DFSR Debug Analysis with Message Analyzer – Part 2, Timestamps and Simple DFSR Debug Log Messages

This post continues the series that started here.

Last post, I started discussing my journey in creating a DFSR debug log parser for Message Analyzer. Today I want to begin breaking down that work in detail.

Having worked with DFSR a lot in the past, I had reasonable familiarity with the debug logs but to build a parser, I needed a formal definition for their structure. Luckily, Ned Pyle has created an incredible set of blog posts on that very topic. You can read through them starting here.

The first thing to consider is that there are three types of DFSR debug messages –

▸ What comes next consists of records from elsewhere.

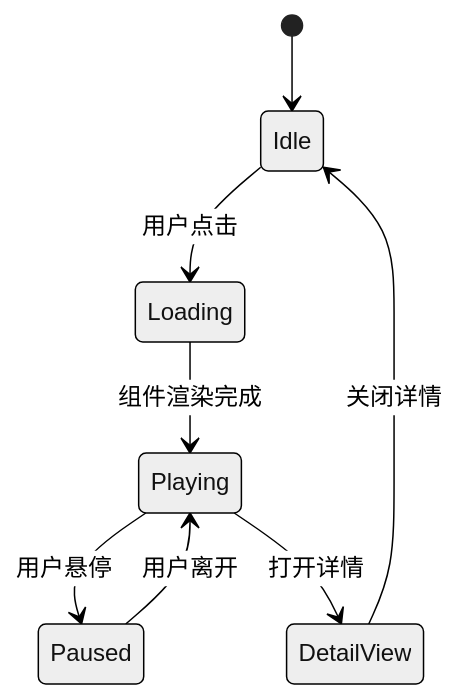
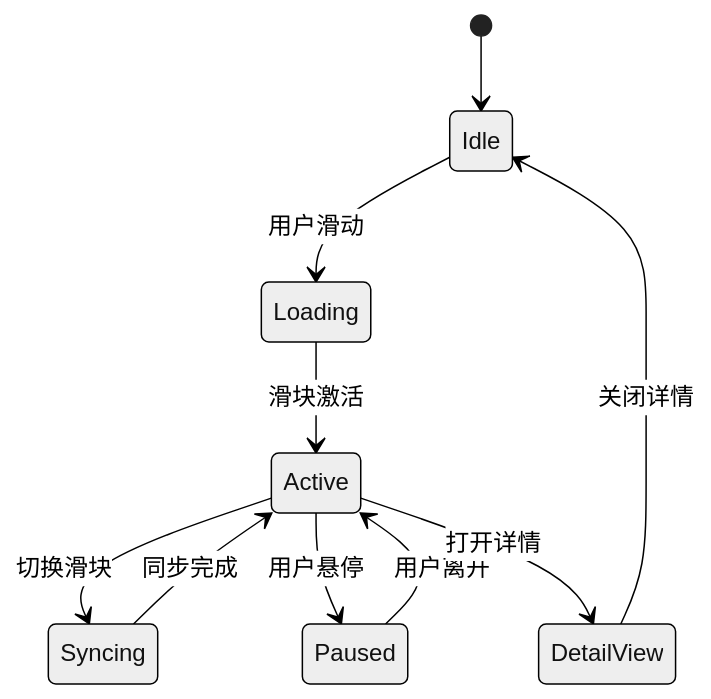
Before and after one commit to billye220670/newSquare: diagram 11 of 14 in .qoder/repowiki/zh/content/内容卡片系统/单品故事卡片.md, drawn with Mermaid (neutral theme). The commit also changed other lines of this file and 7 other files, not shown here.

````diff
--- a/.qoder/repowiki/zh/content/内容卡片系统/单品故事卡片.md
+++ b/.qoder/repowiki/zh/content/内容卡片系统/单品故事卡片.md
@@ -325,10 +424,12 @@
 ```mermaid
 stateDiagram-v2
 [*] --> Idle
-Idle --> Loading : 用户点击
-Loading --> Playing : 组件渲染完成
-Playing --> Paused : 用户悬停
-Paused --> Playing : 用户离开
-Playing --> DetailView : 打开详情
+Idle --> Loading : 用户滑动
+Loading --> Active : 滑块激活
+Active --> Syncing : 切换滑块
+Syncing --> Active : 同步完成
+Active --> Paused : 用户悬停
+Paused --> Active : 用户离开
+Active --> DetailView : 打开详情
 DetailView --> Idle : 关闭详情
 ```
````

  • Debug log headers
  • Single-line messages
  • Nested (or multi-line) message

I decided to start with single-line messages.

Single-line DFSR Debug Log Message Structure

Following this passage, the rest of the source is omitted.